Candidates vying for the Student Association’s top spots this year received the fewest number of endorsements in recent history.
About 20 student organizations endorsed candidates for SA president and executive vice president ahead of the election last week, about 15 fewer student groups than in 2018, 2017 and 2016. Student leaders of organizations that have endorsed candidates in past SA elections but did not this year said they lacked the time to hear out candidates or their executive boards could not come to a consensus on who to back.
Over the past three years, the number of student organizations that chose to endorse candidates has fluctuated from about 30 to 40. In 2015, more than 70 student organizations endorsed one of the three candidates for president, and more than 30 supported one of the three candidates for executive vice president.
Naja Nelson, the president of GW’s NAACP chapter, which endorsed SA President Ashley Le and SA Executive Vice President Ojani Walthrust in last year’s race, said that unlike past years, her organization did not endorse a candidate this year because she wanted members to make their own decisions. She said the student group instead attended listening sessions where the candidates were present so members could hear out their platforms.
“We ultimately decided to do something different and support students choosing for themselves,” she said in an email.
Emily Bailey, the president of Alpha Phi Omega, a gender-inclusive service fraternity that endorsed SA presidential candidate Imani Ross last year, said members of her organization have been focusing on the organization’s own internal matters and could not coordinate schedules to speak with SA candidates.
“We only endorse candidates if everyone from that particular race is able to come speak to us at once,” she said in an email. “It was really just a timing issue.”
Yasmine Sadoudi, a member of Jewish Voice for Peace, said the student organization reached out to every presidential and executive vice presidential candidate but only met with SA Sen. ShanTorrian Underwood, CCAS-U and a candidate for SA president, and Quentin McHoes, a candidate for executive vice president.
She said the organization, which also did not endorse a candidate last year, decided against backing a candidate this year because members of the group did not have an opportunity to hear from all candidates in the race. Two other registered candidates ran for president, and one other student ran for executive vice president.

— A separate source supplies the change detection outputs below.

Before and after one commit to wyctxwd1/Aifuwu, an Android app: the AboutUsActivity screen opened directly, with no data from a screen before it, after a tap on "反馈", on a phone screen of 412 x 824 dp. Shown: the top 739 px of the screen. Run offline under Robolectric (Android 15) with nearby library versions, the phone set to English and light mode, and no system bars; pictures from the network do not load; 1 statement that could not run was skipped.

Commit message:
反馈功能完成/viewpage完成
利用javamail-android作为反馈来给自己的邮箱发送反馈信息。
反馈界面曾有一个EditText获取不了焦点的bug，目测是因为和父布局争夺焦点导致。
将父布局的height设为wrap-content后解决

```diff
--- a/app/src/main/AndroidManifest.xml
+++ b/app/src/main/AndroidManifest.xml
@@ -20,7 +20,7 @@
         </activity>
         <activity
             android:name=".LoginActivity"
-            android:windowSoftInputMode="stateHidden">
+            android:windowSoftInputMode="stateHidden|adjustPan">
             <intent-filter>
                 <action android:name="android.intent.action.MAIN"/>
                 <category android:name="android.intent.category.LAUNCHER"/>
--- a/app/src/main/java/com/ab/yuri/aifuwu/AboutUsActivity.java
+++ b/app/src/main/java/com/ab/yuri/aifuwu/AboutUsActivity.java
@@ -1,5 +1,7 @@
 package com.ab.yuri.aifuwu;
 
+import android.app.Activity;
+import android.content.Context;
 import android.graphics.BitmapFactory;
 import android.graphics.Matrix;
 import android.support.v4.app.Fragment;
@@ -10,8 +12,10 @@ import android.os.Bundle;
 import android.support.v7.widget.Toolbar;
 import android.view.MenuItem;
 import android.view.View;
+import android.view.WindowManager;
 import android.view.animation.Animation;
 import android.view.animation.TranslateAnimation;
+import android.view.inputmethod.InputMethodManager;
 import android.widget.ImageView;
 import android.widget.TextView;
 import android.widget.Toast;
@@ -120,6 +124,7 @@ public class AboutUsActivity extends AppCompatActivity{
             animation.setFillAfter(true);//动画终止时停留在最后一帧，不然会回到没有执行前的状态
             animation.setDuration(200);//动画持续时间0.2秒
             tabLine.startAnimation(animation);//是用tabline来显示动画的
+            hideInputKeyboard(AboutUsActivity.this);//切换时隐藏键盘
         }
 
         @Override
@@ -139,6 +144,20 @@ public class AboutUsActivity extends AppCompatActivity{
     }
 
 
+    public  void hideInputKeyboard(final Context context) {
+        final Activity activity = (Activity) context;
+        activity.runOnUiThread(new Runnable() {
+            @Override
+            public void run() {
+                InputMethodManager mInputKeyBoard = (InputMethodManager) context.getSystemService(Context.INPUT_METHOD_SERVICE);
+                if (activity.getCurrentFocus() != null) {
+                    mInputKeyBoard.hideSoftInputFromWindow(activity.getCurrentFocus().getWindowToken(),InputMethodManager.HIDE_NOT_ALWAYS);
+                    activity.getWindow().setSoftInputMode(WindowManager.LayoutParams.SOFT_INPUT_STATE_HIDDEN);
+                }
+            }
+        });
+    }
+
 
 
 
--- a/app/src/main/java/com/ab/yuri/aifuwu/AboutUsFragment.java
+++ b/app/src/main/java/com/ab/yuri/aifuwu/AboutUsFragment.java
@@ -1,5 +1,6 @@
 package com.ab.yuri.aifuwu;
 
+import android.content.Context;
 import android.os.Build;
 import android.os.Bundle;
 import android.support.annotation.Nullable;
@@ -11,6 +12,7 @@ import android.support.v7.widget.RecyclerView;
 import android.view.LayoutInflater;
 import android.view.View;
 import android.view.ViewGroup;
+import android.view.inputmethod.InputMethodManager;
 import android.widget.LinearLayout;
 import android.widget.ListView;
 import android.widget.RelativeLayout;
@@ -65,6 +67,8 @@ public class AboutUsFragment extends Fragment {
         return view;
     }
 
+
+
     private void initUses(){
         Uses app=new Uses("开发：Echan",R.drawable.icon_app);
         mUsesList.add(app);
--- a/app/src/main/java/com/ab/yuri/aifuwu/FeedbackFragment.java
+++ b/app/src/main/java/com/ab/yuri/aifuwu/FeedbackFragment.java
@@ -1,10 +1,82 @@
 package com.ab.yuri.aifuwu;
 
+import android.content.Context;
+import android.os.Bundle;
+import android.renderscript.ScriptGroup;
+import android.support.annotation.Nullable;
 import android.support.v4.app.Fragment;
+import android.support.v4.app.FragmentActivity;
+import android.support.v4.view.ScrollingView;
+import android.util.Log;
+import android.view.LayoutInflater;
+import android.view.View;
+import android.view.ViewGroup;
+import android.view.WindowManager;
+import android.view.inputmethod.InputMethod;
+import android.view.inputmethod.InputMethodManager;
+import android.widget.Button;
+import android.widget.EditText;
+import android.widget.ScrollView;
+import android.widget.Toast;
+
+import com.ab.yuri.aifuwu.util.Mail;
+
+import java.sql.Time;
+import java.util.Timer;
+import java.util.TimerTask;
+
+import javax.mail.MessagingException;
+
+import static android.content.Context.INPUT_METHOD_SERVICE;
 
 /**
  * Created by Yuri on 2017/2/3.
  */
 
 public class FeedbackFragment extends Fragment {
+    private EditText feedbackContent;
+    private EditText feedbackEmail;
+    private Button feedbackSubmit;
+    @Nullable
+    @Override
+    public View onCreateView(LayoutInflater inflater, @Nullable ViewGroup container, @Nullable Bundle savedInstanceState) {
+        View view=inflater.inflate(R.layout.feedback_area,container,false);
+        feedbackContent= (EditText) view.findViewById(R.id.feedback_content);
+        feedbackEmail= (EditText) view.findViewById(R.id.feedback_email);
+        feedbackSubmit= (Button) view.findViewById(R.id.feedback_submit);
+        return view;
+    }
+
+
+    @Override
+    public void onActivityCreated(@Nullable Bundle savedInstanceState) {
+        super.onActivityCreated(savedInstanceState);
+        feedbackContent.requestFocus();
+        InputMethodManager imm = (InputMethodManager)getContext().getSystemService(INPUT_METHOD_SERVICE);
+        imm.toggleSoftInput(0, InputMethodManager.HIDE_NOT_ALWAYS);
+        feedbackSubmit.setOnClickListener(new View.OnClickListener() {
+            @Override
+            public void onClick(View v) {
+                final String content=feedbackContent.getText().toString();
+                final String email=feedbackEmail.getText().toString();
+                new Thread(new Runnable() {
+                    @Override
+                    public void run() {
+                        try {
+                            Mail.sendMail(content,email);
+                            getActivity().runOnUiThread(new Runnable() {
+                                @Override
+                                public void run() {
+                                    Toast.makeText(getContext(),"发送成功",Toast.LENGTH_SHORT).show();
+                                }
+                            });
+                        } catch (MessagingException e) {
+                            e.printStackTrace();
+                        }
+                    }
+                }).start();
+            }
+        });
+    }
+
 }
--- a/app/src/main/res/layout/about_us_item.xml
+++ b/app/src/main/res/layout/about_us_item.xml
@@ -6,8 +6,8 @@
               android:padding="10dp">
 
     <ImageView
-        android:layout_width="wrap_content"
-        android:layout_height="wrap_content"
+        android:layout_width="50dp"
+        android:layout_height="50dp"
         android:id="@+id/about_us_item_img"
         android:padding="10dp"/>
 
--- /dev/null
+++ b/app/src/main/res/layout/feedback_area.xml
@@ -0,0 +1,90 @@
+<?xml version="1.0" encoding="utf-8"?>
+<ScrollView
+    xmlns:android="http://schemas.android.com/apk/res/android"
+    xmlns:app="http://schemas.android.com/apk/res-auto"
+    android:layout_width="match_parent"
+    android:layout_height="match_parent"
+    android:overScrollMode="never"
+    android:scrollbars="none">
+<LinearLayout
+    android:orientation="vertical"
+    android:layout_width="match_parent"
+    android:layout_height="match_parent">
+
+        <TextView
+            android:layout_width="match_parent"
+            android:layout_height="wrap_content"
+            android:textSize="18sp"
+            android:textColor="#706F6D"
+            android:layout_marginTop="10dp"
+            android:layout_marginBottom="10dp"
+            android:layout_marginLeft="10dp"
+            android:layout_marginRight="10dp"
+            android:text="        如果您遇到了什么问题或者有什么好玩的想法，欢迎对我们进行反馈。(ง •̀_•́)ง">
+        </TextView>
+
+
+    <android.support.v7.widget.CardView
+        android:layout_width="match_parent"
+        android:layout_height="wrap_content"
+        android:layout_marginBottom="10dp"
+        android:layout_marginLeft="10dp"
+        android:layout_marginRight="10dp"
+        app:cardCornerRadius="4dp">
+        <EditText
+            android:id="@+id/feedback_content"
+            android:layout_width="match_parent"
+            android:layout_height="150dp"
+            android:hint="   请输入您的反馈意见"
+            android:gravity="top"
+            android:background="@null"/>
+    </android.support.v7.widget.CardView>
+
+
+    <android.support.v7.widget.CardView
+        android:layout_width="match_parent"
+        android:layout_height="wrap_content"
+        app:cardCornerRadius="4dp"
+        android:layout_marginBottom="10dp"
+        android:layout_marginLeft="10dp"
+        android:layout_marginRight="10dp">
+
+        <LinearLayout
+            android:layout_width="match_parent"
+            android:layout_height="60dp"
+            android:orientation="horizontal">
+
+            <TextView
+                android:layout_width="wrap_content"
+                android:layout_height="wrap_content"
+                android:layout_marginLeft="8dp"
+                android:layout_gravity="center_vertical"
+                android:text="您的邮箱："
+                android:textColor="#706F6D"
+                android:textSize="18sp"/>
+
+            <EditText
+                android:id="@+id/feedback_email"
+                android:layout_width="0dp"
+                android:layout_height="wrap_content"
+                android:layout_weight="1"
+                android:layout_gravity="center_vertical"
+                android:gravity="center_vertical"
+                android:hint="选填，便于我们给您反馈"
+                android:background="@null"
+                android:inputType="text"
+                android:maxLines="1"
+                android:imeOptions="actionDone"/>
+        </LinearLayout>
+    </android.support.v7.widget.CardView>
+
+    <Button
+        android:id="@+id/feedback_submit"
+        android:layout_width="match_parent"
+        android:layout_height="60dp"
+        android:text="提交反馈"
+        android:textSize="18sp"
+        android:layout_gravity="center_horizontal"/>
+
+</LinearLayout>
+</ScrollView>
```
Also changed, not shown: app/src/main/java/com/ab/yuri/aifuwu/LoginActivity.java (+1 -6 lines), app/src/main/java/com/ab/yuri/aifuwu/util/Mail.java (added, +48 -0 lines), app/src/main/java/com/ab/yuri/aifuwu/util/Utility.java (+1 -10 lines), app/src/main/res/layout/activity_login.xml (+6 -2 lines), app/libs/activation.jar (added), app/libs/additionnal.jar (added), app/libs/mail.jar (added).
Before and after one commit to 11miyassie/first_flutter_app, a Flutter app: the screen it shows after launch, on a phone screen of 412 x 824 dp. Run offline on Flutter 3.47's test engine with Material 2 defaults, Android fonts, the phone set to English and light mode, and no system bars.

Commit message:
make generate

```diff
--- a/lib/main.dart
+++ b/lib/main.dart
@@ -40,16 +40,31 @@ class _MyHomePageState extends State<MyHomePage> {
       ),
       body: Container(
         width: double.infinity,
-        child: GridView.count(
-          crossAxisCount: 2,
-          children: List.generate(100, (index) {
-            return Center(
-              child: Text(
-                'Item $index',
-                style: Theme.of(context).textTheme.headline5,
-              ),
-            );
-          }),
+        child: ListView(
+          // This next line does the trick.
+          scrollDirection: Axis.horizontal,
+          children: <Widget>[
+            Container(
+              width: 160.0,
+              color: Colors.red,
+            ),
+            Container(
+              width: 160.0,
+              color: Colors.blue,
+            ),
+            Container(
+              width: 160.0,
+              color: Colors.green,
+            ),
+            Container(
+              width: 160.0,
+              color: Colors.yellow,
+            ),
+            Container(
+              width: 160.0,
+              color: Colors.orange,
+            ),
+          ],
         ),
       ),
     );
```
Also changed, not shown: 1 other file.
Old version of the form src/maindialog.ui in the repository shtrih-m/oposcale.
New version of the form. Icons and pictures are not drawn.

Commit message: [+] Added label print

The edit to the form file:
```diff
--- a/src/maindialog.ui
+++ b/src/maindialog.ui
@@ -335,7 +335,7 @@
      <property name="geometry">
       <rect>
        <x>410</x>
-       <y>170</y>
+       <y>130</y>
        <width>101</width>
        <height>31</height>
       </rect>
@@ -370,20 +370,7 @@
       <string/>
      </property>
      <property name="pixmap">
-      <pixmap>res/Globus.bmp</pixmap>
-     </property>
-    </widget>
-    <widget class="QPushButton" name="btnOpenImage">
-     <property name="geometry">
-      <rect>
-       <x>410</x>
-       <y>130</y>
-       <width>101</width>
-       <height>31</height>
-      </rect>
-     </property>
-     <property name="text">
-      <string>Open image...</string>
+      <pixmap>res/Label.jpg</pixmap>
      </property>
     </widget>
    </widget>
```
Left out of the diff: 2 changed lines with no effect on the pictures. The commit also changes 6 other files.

She added that none of the candidates openly favored divesting from companies that allegedly contribute to Palestinian suffering – a hotly contested topic in the SA in recent years – which deterred the group from coming out in support of any one candidate.
“We take pride in our organization’s diversity of opinion on GW politics and believe that our members should have the opportunity to critically analyze the policies and platforms of each candidate,” she said.
Nicole Cennamo, the SA’s vice president for academic affairs and a candidate for SA president, said student organizations might have been less motivated to endorse candidates this year because of scandals that have tainted the past few SA elections, leading student groups to revoke endorsements.
Last year, four student organizations rescinded their endorsements of SA executive vice presidential candidate Brady Forrest after he was accused of anti-Semitism late in the campaign. The year before, SA presidential candidate Lande Watson was disqualified from the election amid allegations that she and her campaign team harassed, stalked and intimidated another candidate.
“I think this year, people are probably a little scarred by that,” Cennamo said.
This year’s SA elections also encountered last-minute drama last week when a write-in candidate entered the race for SA president two days before polls opened. The presidential election was pushed to a runoff Thursday after no candidate reached the 40 percent threshold needed to secure the position.
SA Sen. Amy Martin, ESIA-U and the executive vice president-elect, also said student organizations may have been wary of endorsing a candidate in anticipation of SA election drama. She said that while fewer student organizations announced endorsements than in years past, candidates should have still reached out and held conversations with members of student groups to promote their ideas.
“What’s more valuable is the time that you spend talking to student organizations,” she said. “Even when organizations ultimately decide not to endorse, they are representative of a passion or a group of students that have a perspective on this campus.”
Gabby Pino contributed reporting.